**Problem**
Images within the entries are to be omitted; the remainder must be reproduced exactly.

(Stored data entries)
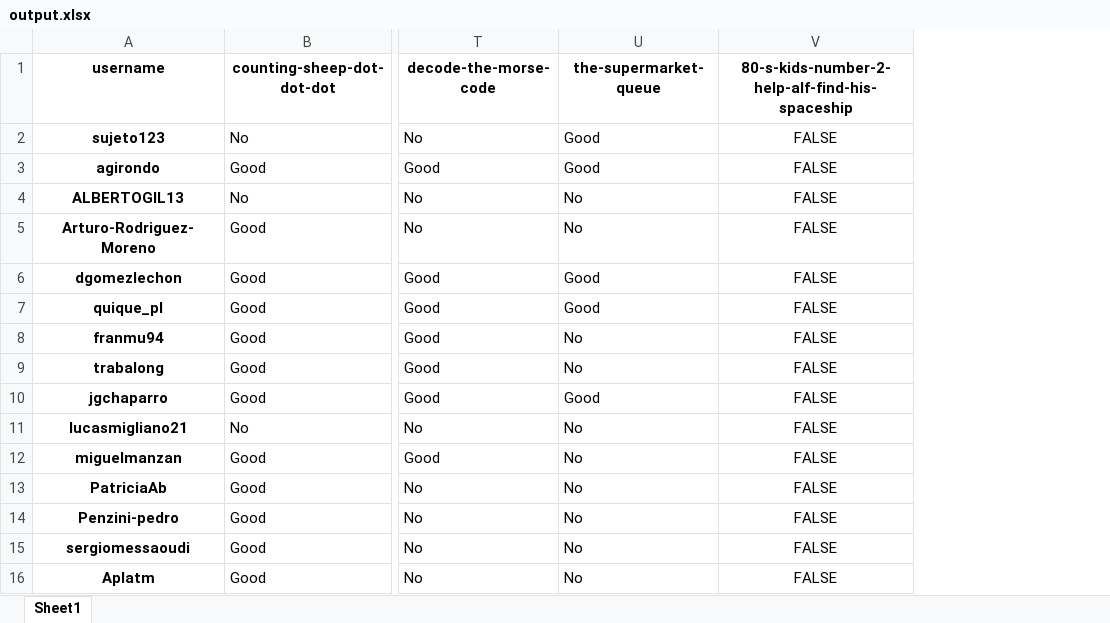
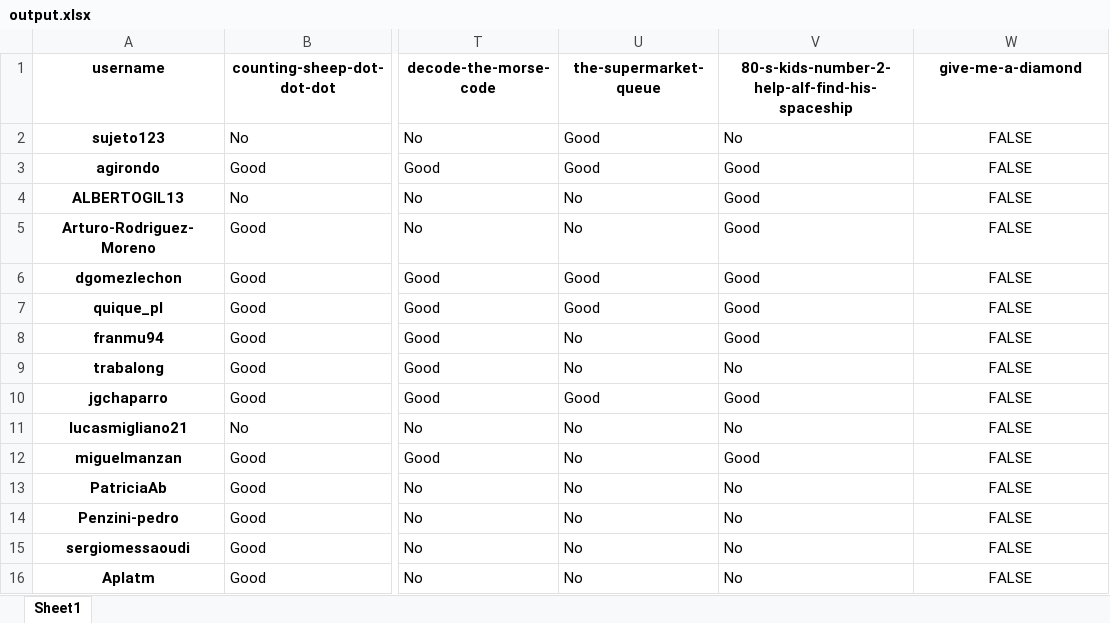
Before and after one commit to PauPerL/codewars-kata-student-correction-ih, an Excel workbook: output/output.xlsx, sheet Sheet1, drawn as a sheet; only a part is shown, gaps mark what is left out; values as stored, in another font and other column widths than the file's, no borders; addresses are those after the commit; the diff names each change by its address in the sheet, - before the commit and + after, or states it on an @@ line.

```diff
--- a/output/output.xlsx (sheet Sheet1)
+++ b/output/output.xlsx (sheet Sheet1)
+column V, rows 1-16: 80-s-kids-number-2-help-alf-find-his-spaceship | No | Good | Good | Good | Good | Good | Good | No | Good | No | Good | No | No | No | No
-W1: 80-s-kids-number-2-help-alf-find-his-spaceship
+W1: give-me-a-diamond
```
Also changed, not shown: 3 other files.
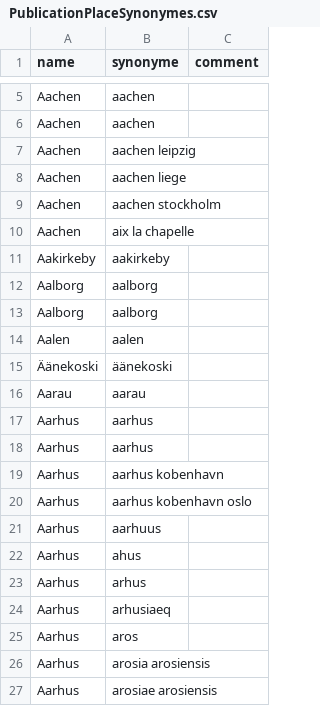
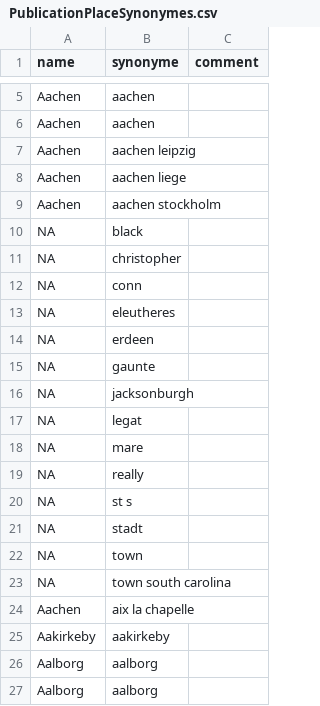
Before and after one commit to COMHIS/bibliographica, a CSV file: inst/extdata/PublicationPlaceSynonymes.csv, drawn as a sheet; only a part is shown, gaps mark what is left out; the shorter side is filled out with more unchanged rows.

Commit message:
Update PublicationPlaceSynonymes.csv

```diff
--- a/inst/extdata/PublicationPlaceSynonymes.csv
+++ b/inst/extdata/PublicationPlaceSynonymes.csv
@@ -9,2 +9,16 @@ Aachen;aachen liege;
 Aachen;aachen stockholm;
+NA;black;
+NA;christopher;
+NA;conn;
+NA;eleutheres;
+NA;erdeen;
+NA;gaunte;
+NA;jacksonburgh;
+NA;legat;
+NA;mare;
+NA;really;
+NA;st s;
+NA;stadt;
+NA;town;
+NA;town south carolina;
 Aachen;aix la chapelle;
```
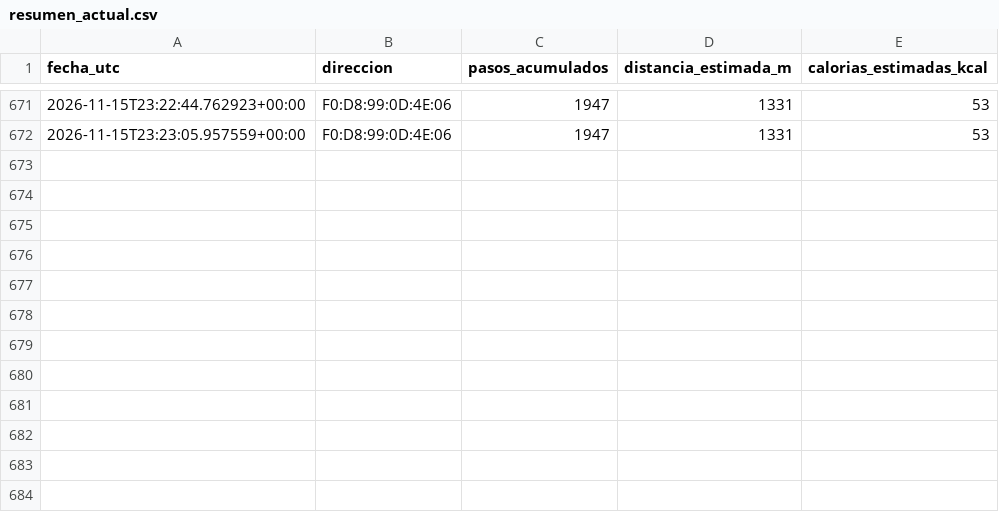
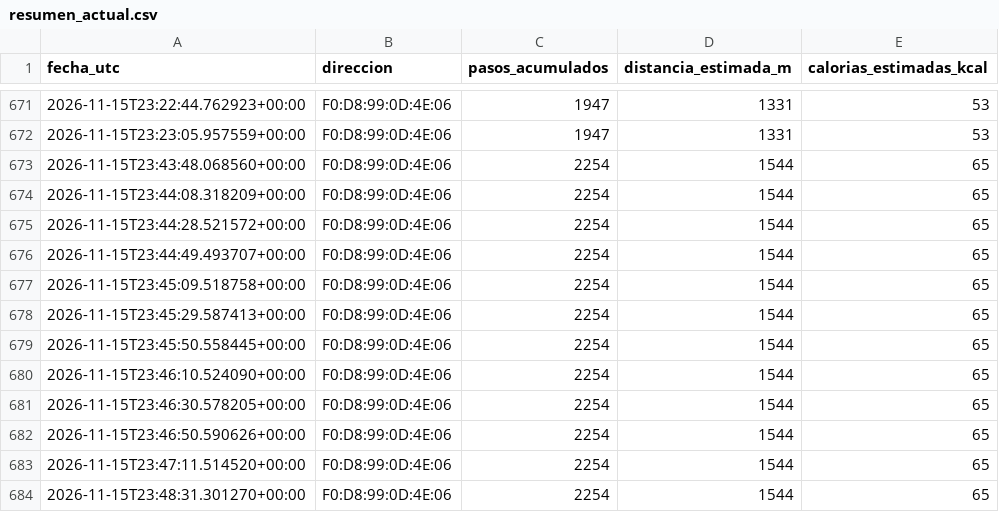
Before and after one commit to RomanMezaG/SpaceappsJPG, a CSV file: watch/datos/web/resumen_actual.csv, drawn as a sheet; only a part is shown, gaps mark what is left out.

```diff
--- a/watch/datos/web/resumen_actual.csv
+++ b/watch/datos/web/resumen_actual.csv
@@ -672 +672,13 @@ fecha_utc,direccion,pasos_acumulados,distancia_estimada_m,calorias_estimadas_kca
 2026-11-15T23:23:05.957559+00:00,F0:D8:99:0D:4E:06,1947,1331,53
+2026-11-15T23:43:48.068560+00:00,F0:D8:99:0D:4E:06,2254,1544,65
+2026-11-15T23:44:08.318209+00:00,F0:D8:99:0D:4E:06,2254,1544,65
+2026-11-15T23:44:28.521572+00:00,F0:D8:99:0D:4E:06,2254,1544,65
+2026-11-15T23:44:49.493707+00:00,F0:D8:99:0D:4E:06,2254,1544,65
+2026-11-15T23:45:09.518758+00:00,F0:D8:99:0D:4E:06,2254,1544,65
+2026-11-15T23:45:29.587413+00:00,F0:D8:99:0D:4E:06,2254,1544,65
+2026-11-15T23:45:50.558445+00:00,F0:D8:99:0D:4E:06,2254,1544,65
+2026-11-15T23:46:10.524090+00:00,F0:D8:99:0D:4E:06,2254,1544,65
+2026-11-15T23:46:30.578205+00:00,F0:D8:99:0D:4E:06,2254,1544,65
+2026-11-15T23:46:50.590626+00:00,F0:D8:99:0D:4E:06,2254,1544,65
+2026-11-15T23:47:11.514520+00:00,F0:D8:99:0D:4E:06,2254,1544,65
+2026-11-15T23:48:31.301270+00:00,F0:D8:99:0D:4E:06,2254,1544,65
```
Also changed, not shown: 13 other files.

**Solution to this task**
Before and after one commit to PauPerL/codewars-kata-student-correction-ih, an Excel workbook: output/output.xlsx, sheet Sheet1, drawn as a sheet; only a part is shown, gaps mark what is left out; values as stored, in another font and other column widths than the file's, no borders; addresses are those after the commit; the diff names each change by its address in the sheet, - before the commit and + after, or states it on an @@ line.

```diff
--- a/output/output.xlsx (sheet Sheet1)
+++ b/output/output.xlsx (sheet Sheet1)
+column V, rows 1-16: 80-s-kids-number-2-help-alf-find-his-spaceship | No | Good | Good | Good | Good | Good | Good | No | Good | No | Good | No | No | No | No
-W1: 80-s-kids-number-2-help-alf-find-his-spaceship
+W1: give-me-a-diamond
```
Also changed, not shown: 3 other files.
Before and after one commit to COMHIS/bibliographica, a CSV file: inst/extdata/PublicationPlaceSynonymes.csv, drawn as a sheet; only a part is shown, gaps mark what is left out; the shorter side is filled out with more unchanged rows.

Commit message:
Update PublicationPlaceSynonymes.csv

```diff
--- a/inst/extdata/PublicationPlaceSynonymes.csv
+++ b/inst/extdata/PublicationPlaceSynonymes.csv
@@ -9,2 +9,16 @@ Aachen;aachen liege;
 Aachen;aachen stockholm;
+NA;black;
+NA;christopher;
+NA;conn;
+NA;eleutheres;
+NA;erdeen;
+NA;gaunte;
+NA;jacksonburgh;
+NA;legat;
+NA;mare;
+NA;really;
+NA;st s;
+NA;stadt;
+NA;town;
+NA;town south carolina;
 Aachen;aix la chapelle;
```
Before and after one commit to RomanMezaG/SpaceappsJPG, a CSV file: watch/datos/web/resumen_actual.csv, drawn as a sheet; only a part is shown, gaps mark what is left out.

```diff
--- a/watch/datos/web/resumen_actual.csv
+++ b/watch/datos/web/resumen_actual.csv
@@ -672 +672,13 @@ fecha_utc,direccion,pasos_acumulados,distancia_estimada_m,calorias_estimadas_kca
 2026-11-15T23:23:05.957559+00:00,F0:D8:99:0D:4E:06,1947,1331,53
+2026-11-15T23:43:48.068560+00:00,F0:D8:99:0D:4E:06,2254,1544,65
+2026-11-15T23:44:08.318209+00:00,F0:D8:99:0D:4E:06,2254,1544,65
+2026-11-15T23:44:28.521572+00:00,F0:D8:99:0D:4E:06,2254,1544,65
+2026-11-15T23:44:49.493707+00:00,F0:D8:99:0D:4E:06,2254,1544,65
+2026-11-15T23:45:09.518758+00:00,F0:D8:99:0D:4E:06,2254,1544,65
+2026-11-15T23:45:29.587413+00:00,F0:D8:99:0D:4E:06,2254,1544,65
+2026-11-15T23:45:50.558445+00:00,F0:D8:99:0D:4E:06,2254,1544,65
+2026-11-15T23:46:10.524090+00:00,F0:D8:99:0D:4E:06,2254,1544,65
+2026-11-15T23:46:30.578205+00:00,F0:D8:99:0D:4E:06,2254,1544,65
+2026-11-15T23:46:50.590626+00:00,F0:D8:99:0D:4E:06,2254,1544,65
+2026-11-15T23:47:11.514520+00:00,F0:D8:99:0D:4E:06,2254,1544,65
+2026-11-15T23:48:31.301270+00:00,F0:D8:99:0D:4E:06,2254,1544,65
```
Also changed, not shown: 13 other files.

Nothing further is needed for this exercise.